__Task details__. Reproduce, with no changes, the line that contains "dot.edge('LoopCheck', 'h_init', label='Not" and all the lines that come after it in the records.

-*-

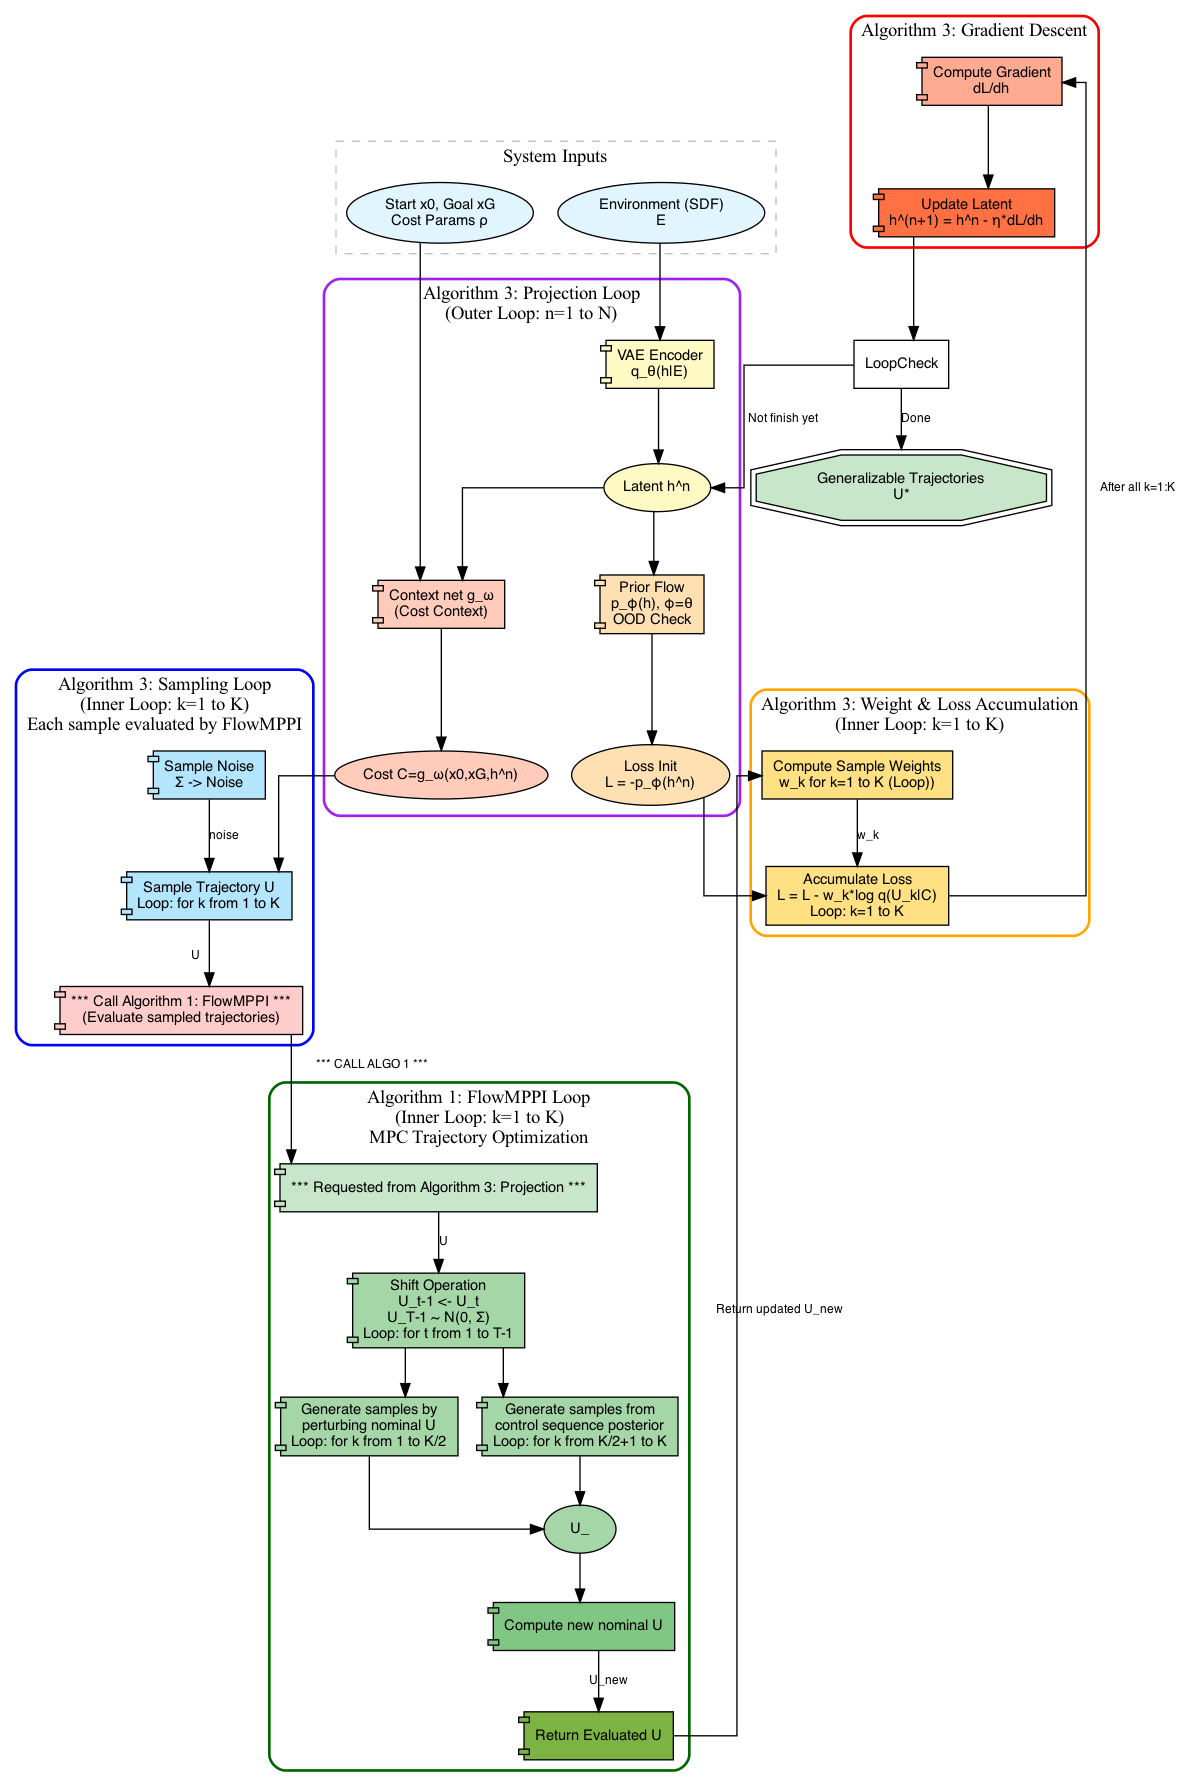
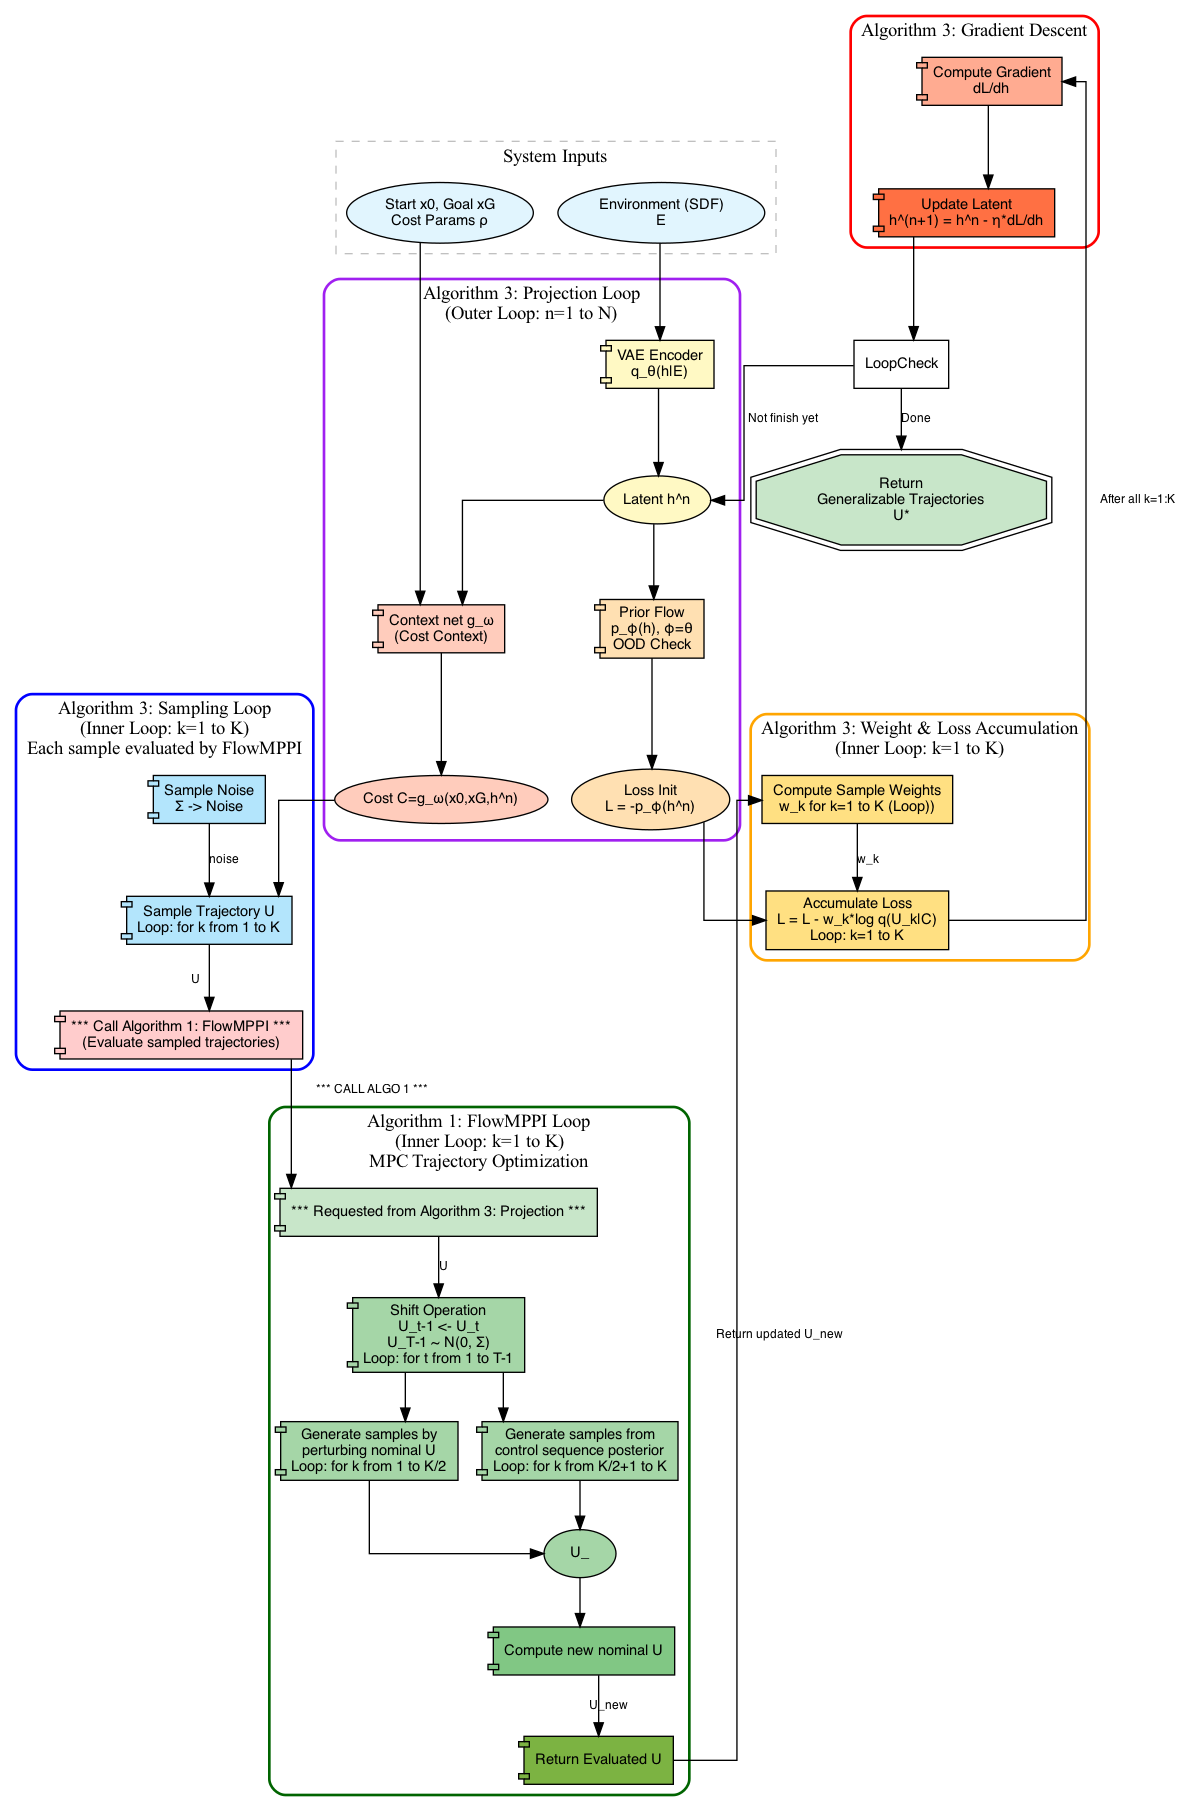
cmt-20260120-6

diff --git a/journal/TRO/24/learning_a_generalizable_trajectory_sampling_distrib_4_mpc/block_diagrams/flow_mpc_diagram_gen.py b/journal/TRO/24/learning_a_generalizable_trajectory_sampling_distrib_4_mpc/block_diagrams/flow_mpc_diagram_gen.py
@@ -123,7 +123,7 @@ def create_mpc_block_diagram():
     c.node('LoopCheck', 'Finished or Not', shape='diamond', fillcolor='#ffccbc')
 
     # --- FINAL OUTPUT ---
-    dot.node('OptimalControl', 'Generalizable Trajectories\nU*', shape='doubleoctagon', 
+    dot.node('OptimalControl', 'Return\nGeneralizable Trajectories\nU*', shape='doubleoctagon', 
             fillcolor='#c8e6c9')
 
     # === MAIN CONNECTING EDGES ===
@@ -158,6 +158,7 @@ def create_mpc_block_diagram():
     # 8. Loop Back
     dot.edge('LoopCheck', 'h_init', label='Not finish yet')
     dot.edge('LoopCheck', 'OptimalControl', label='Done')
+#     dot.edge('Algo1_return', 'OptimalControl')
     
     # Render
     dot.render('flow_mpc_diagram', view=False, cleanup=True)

-*-

__Answer space__.
     dot.edge('LoopCheck', 'h_init', label='Not finish yet')
     dot.edge('LoopCheck', 'OptimalControl', label='Done')
+#     dot.edge('Algo1_return', 'OptimalControl')
     
     # Render
     dot.render('flow_mpc_diagram', view=False, cleanup=True)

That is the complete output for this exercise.